A pro-government commentator trumpets the fact that Italian PM Renzi’s decision to lower the retirement age for judges has not been criticized as undemocratic by the European media and the EU, while a similar decision by Viktor Orbán three years ago provoked a harsh rebuke.
In 2011, Parliament ordered judges to retire at 62, the official age of retirement, provoking allegations that the government wanted to get rid of older judges who were more likely to have ties with the Socialists. Eventually the Hungarian Constitutional Court decided that the statute was unconstitutional. (See BudaPost July 24, 2012.)
In Magyar Nemzet, Anna Szabó considers the Italian case yet another example of double standards in the EU. The Fidesz government’s special levy on banks and the ”sector-specific crisis taxes” (on telecommunication providers) were similarly attacked. Yet these were later copied by other EU member countries without the Commission ringing the alarm bell.

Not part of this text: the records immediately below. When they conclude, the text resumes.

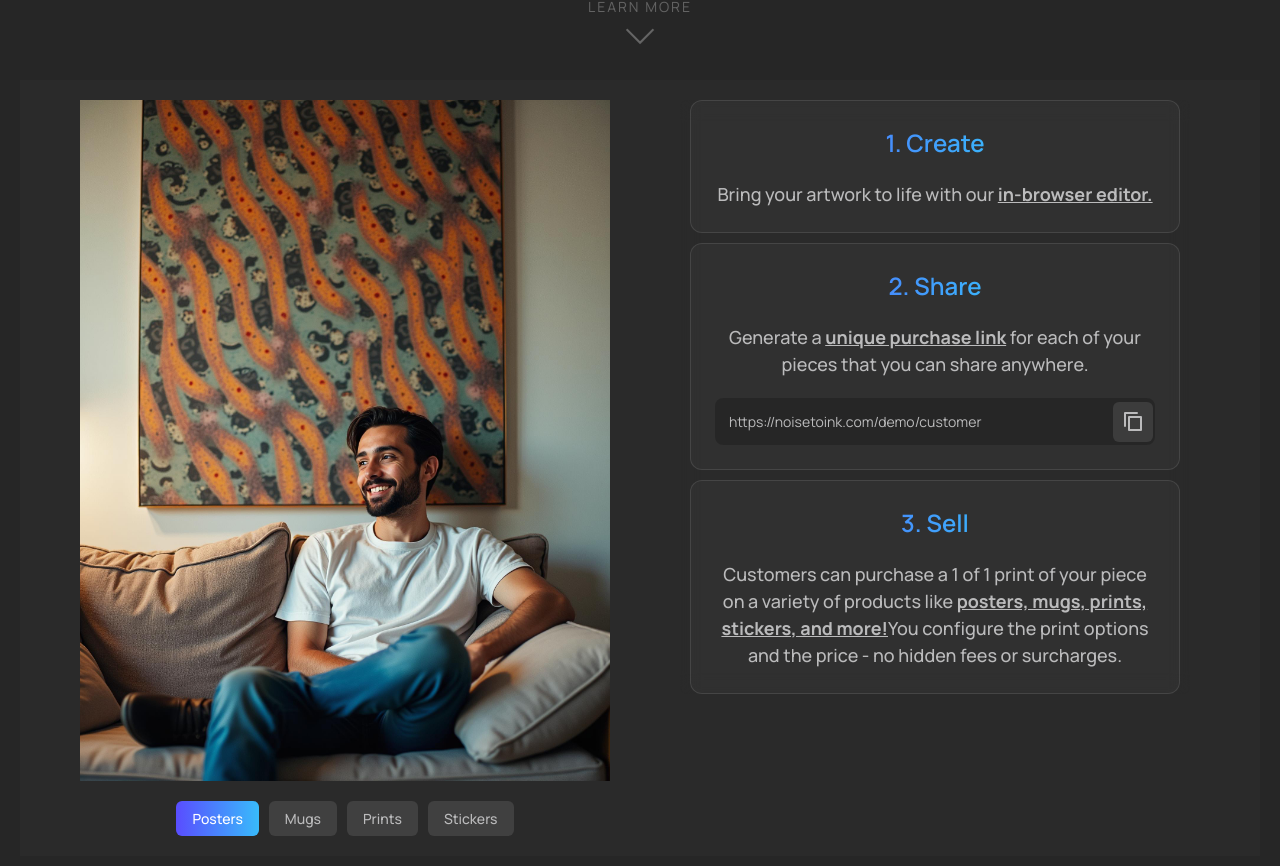
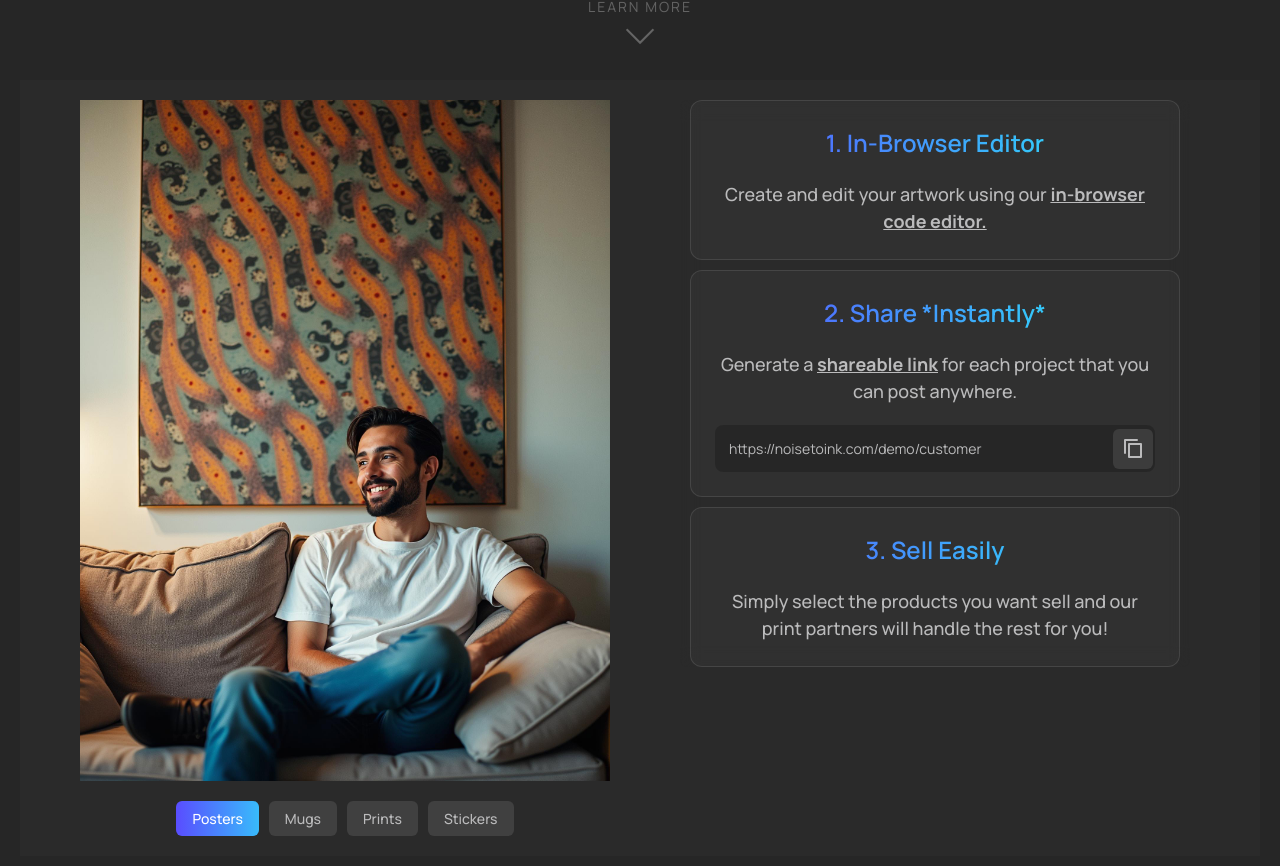
Before and after one commit to menshguy/noisetoink, a React (Vite) app: page / in a window 1280 px wide. Shown: the part 740-1606 px from the top of the page. Built offline with nearby package versions, Linux system fonts and the light colour scheme.

Commit message:
Landing Page Update

```diff
--- a/src/App.tsx
+++ b/src/App.tsx
@@ -116,13 +116,13 @@ function App() {
           <div className="showcase-container">
             <div className="showcase-steps">
               <div className="step">
-                <h3>1. Create</h3>
-                <p>Bring your artwork to life with our <span>in-browser editor.</span></p>
+                <h3>1. In-Browser Editor</h3>
+                <p>Create and edit your artwork using our <span>in-browser code editor.</span></p>
                 {/* <img src="./steps-editor.png" alt="editor step" /> */}
               </div>
               <div className="step">
-                <h3>2. Share</h3>
-                <p>Generate a <span>unique purchase link</span> for each of your pieces that you can share anywhere.</p>
+                <h3>2. Share *Instantly*</h3>
+                <p>Generate a <span>shareable link</span> for each project that you can post anywhere.</p>
                 <div className="share-link">
                   <input
                     type="text"
@@ -138,10 +138,9 @@ function App() {
                 </div>
               </div>
               <div className="step">
-                <h3>3. Sell</h3>
+                <h3>3. Sell Easily</h3>
                 <p>
-                  Customers can purchase a 1 of 1 print of your piece on a variety of products like <span>posters, mugs, prints, stickers, and more!</span>
-                  You configure the print options and the price - no hidden fees or surcharges.
+                  Simply select the products you want sell and our print partners will handle the rest for you!
                 </p>
               </div>
             </div>
```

Now once again, no one seems to be bothered when Italy’s leftist Prime Minister Matteo Renzi decides as part of his reform package that judges should retire at the age of 70, while the retirement age will be further lowered to 66 in the next two years, she remarks, whereas Viktor Orbán’s similar move provoked the ire of the Venice Committee and EU Commissioner Viviane Reding. In the Italian case, providing more opportunity for younger judges is called a reform rather than discrimination or a blow to democracy, Szabó adds bitterly, while in Hungary “the old order has been restored” through the decision of the Constitutional Court, and veteran judges from the time “when most judges had to be party members” closed their ranks. The result, she says, is that a former Socialist MP has just been acquitted by a former Socialist candidate for the Constitutional Court, she concludes – a reference to former MSZP vice-chairman and former mayor of the 11th district of Budapest Gyula Molnár who was acquitted of a corruption charge by the Kúria (the Supreme Court) in May after being sentenced to 8 months in prison in the first instance six months before.